The winning project, Civic-Metropolitan Boulevard Proposal: Landscape of Water, Shade and Mobility by Lyon-Bosch Architects with Martic, IDOM Engineering and Consulting, Groundlab Landscape Urbanism and Sergio Chiquetto, was valued by the jury mainly for its clarity, continuity and coherence (4). The proposal highlights the design of a project based on both general strategies at urban scale, as well as those based on urban and natural systems. The project embodies the way in which landscape architecture is considered today, where the fundamentals are established on the large and small scale, and not necessarily on the architectural scale, which is where the definition of isolated, built volumes is developed. Focusing on the design of strategies over forms, the proposal assumes the idea of process by incorporating as a design strategy those processes derived from the management of rainwater drainage and care of urban trees, as well as those derived from history, of the uncertain urban form and society.
(4) See, for example, “La Transformación de Santiago” (The Transformation of Santiago) in Revista Zig-Zag 2175(28 Nov. 1946), p. 35-36 and “Crónica Chilena: Los Nuevos Jardines de la Alameda, según los Planos de los Señores Smith Solar y Smith Miller,”(The New Gardens of the Alameda, according to the Plans of Mr. Smith Solar and Smith Miller), Revista Ingeniería de la Universidad de Chile 10 (1945). Personal files of Romy
The general scheme of the winning proposal is based on assuming the presence of transport along the avenue, generating a gradient of speeds, where the integration of flows is enhanced through the development of shared surfaces. At the same time, the idea of a central pedestrian promenade is radically inverted by moving the pedestrian flows in the areas near the buildings, thereby dignifying the historic condition of tree-lined promenade from a projective interpretation that recovers the necessary width to appreciate the urban scale on foot. To this is added the conviction of the project’s ability to establish permanent and not only event-oriented landmarks, by making Plaza Italia, for example, an epicenter not only for urban celebrations, but connecting it with three of the most important historical parks in the center of Santiago: Bustamante, Forestal and Balmaceda.

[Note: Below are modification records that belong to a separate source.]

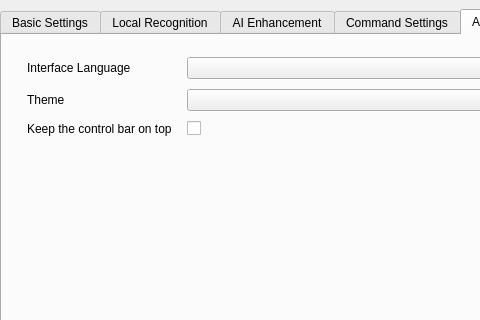
Old version of the form src/app/MainWin.ui in the repository Zeuear/IME_Audio; both pictures show x 0 to 480 and y 0 to 320 of the 860 by 787 pixel window.
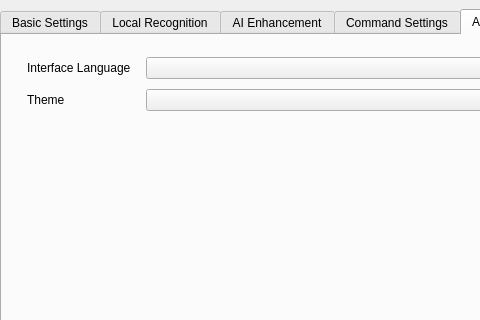
New version of the form. The open tabs and pages were chosen to show the change. Icons and pictures are not drawn. Custom widgets are drawn as their Qt base class.

```diff
--- a/src/app/MainWin.ui
+++ b/src/app/MainWin.ui
@@ -1202,20 +1202,6 @@
              <item row="1" column="1">
               <widget class="QComboBox" name="theme_comb"/>
              </item>
-             <item row="2" column="0">
-              <widget class="QLabel" name="appearance_on_top_label">
-               <property name="text">
-                <string>Keep the control bar on top</string>
-               </property>
-              </widget>
-             </item>
-             <item row="2" column="1" alignment="Qt::AlignmentFlag::AlignLeft|Qt::AlignmentFlag::AlignVCenter">
-              <widget class="AnimatedCheckBox" name="bar_on_top_checkbox">
-               <property name="text">
-                <string/>
-               </property>
-              </widget>
-             </item>
             </layout>
            </widget>
           </item>
```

It should be noted that moving the promenade to the edges is an idea that had been proposed in the mid-twentieth century, when, on what was already known as Avenida Libertador Bernardo O’Higgins, the car began to take hold, so that widening meant the construction of a surface of interaction between pedestrians, parking lots and moving vehicles (5). Similarly, the winning strategy of connecting points of convergence of other urban projects similarly replicates the 1917 proposal of Ismael Valdés Valdés that sought to open the avenues bordering on the Santa Lucia Hill thus communicating the Alameda with the Parque Forestal and the Parque Centenario (6).
(5) See Alfonso Calderón, “Elogio de la Alameda,” (In Praise of the Alameda) in Memorial del Viejo Santiago (Memorial of old Santiago) Santiago: Editorial Andujar, 1996), p.101.
(6) See Romy Hecht M., “Idea y Proyecto de Paisaje en el Santiago del Centenario, 1890-1930” (Idea and Landscape Project in the Santiago del Centenario, 1890-1930) 2015, in process of publication.
It is precisely the contemporary reinterpretation of historical strategies based on a unifying project of a system that today appears disaggregated in the face of isolated decisions that sustains the strength of this project. So, in this new configuration, where linearity now works at the service of a connection between a wide avenue and specific urban moments, it is worth asking, will the new project support the idea of a memorial boulevard built and consolidated towards the end of the 19th century, where monuments remind us of past glories and with it our history? Will the project be able to motivate the development of other proposals at the urban level, beyond the community’s borders?